Segment Start: MATERIAL FOR THIS EXERCISE
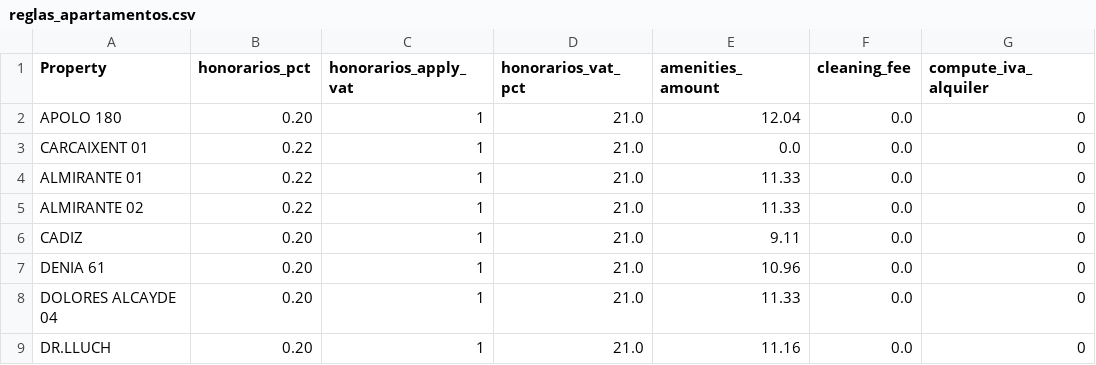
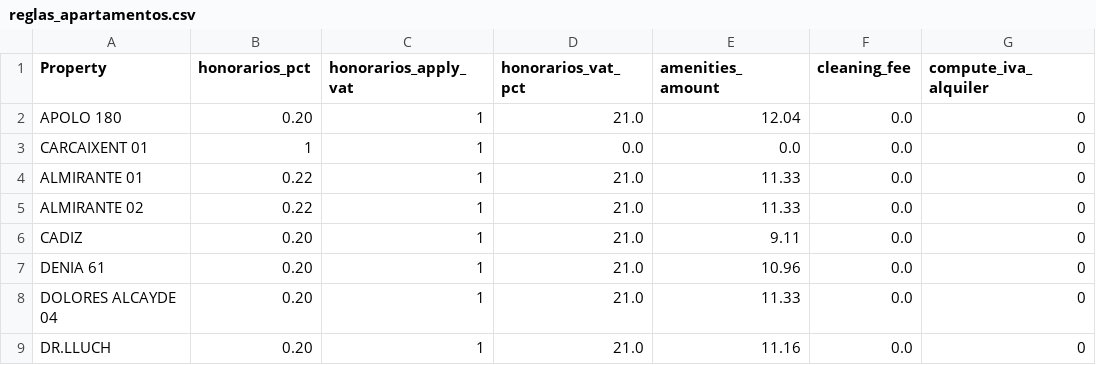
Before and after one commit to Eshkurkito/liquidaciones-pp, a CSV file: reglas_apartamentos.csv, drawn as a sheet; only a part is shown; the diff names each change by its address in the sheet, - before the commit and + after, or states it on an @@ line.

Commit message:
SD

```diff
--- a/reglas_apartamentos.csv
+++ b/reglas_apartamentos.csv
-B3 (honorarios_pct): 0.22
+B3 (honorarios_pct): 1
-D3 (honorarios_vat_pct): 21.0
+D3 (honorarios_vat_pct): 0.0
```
Segment End: MATERIAL FOR THIS EXERCISE
Segment Start: MATERIAL FOR THIS EXERCISE
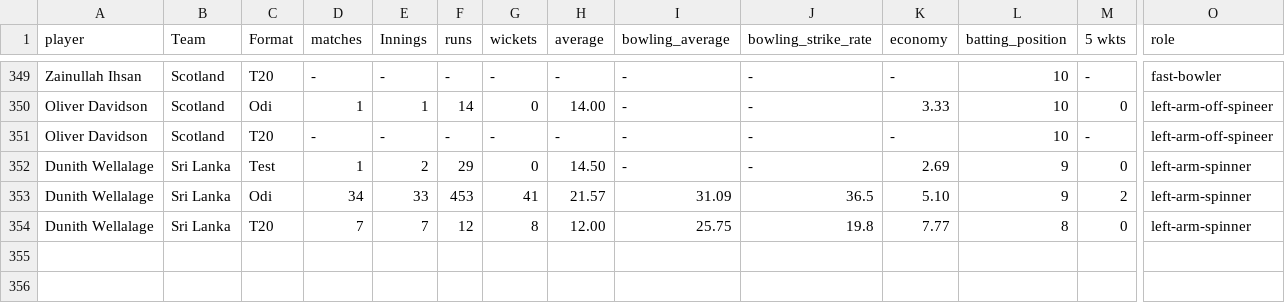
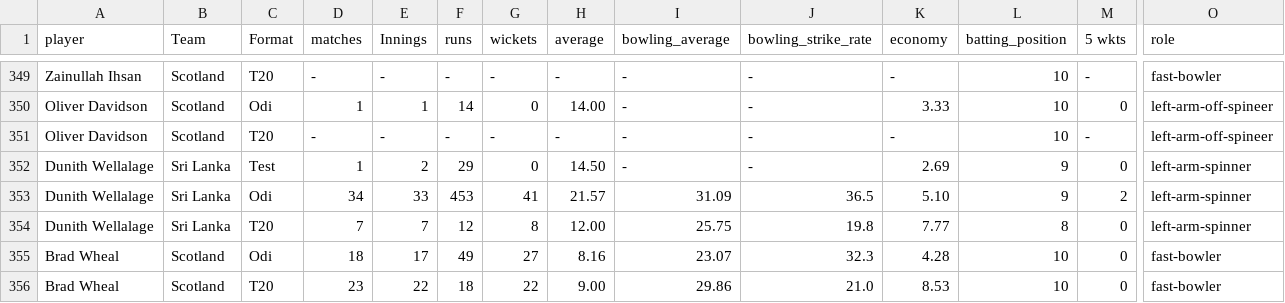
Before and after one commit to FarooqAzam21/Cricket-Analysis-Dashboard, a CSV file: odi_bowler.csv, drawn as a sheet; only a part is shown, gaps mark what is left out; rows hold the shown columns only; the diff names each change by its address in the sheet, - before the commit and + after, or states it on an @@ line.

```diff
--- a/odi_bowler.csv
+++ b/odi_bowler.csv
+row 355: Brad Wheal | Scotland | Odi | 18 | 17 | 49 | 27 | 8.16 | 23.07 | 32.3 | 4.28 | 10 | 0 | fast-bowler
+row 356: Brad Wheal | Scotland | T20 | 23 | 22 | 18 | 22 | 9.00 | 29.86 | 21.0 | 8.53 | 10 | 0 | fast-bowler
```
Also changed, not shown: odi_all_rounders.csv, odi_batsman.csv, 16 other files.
Segment End: MATERIAL FOR THIS EXERCISE
Segment Start: MATERIAL FOR THIS EXERCISE
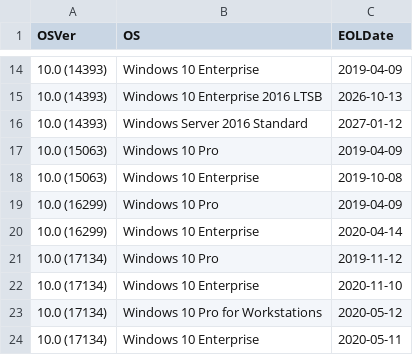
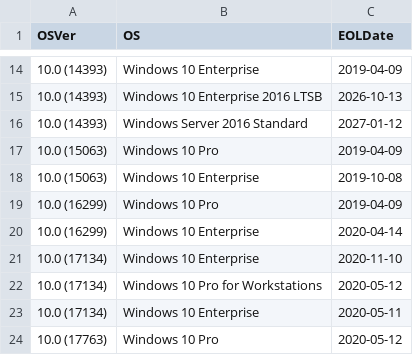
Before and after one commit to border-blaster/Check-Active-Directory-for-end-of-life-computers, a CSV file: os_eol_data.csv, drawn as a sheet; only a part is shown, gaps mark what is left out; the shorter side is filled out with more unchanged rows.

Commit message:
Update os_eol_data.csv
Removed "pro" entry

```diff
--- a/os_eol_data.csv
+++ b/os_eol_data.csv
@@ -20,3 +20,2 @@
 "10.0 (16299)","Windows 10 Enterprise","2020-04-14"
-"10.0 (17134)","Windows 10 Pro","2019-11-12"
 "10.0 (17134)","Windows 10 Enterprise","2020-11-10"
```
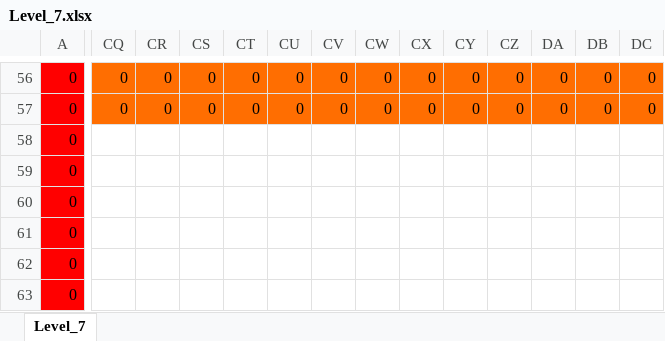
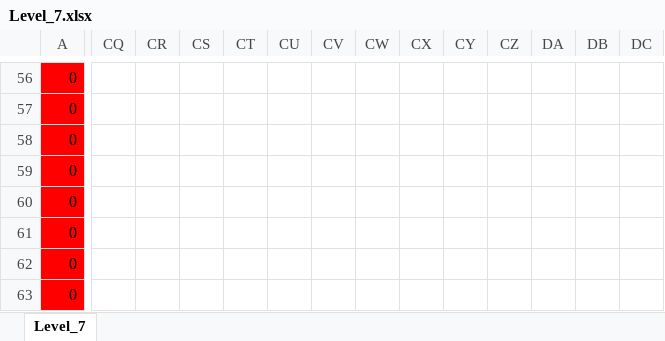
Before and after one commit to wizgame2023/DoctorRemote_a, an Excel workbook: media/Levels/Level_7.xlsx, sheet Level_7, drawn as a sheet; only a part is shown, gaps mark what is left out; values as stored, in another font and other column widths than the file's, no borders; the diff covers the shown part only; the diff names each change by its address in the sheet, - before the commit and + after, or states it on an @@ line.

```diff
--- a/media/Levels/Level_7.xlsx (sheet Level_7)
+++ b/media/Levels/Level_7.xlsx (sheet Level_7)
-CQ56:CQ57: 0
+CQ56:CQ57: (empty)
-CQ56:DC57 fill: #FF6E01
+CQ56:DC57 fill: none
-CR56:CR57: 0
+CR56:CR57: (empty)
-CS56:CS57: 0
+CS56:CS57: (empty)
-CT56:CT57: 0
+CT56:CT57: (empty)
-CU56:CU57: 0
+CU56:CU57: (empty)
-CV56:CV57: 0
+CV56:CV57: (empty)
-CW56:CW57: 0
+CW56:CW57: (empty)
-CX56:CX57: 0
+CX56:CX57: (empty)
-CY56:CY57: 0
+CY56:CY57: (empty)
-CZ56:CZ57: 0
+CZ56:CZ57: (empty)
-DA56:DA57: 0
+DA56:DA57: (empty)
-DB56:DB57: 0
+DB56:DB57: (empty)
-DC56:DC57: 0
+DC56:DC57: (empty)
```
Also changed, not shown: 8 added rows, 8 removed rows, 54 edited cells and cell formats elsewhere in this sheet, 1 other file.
Segment End: MATERIAL FOR THIS EXERCISE
TRY IT> What lines in the records contain the word "Windows"? Return each one.

YOUR SOLUTION>
 "10.0 (16299)","Windows 10 Enterprise","2020-04-14"
-"10.0 (17134)","Windows 10 Pro","2019-11-12"
 "10.0 (17134)","Windows 10 Enterprise","2020-11-10"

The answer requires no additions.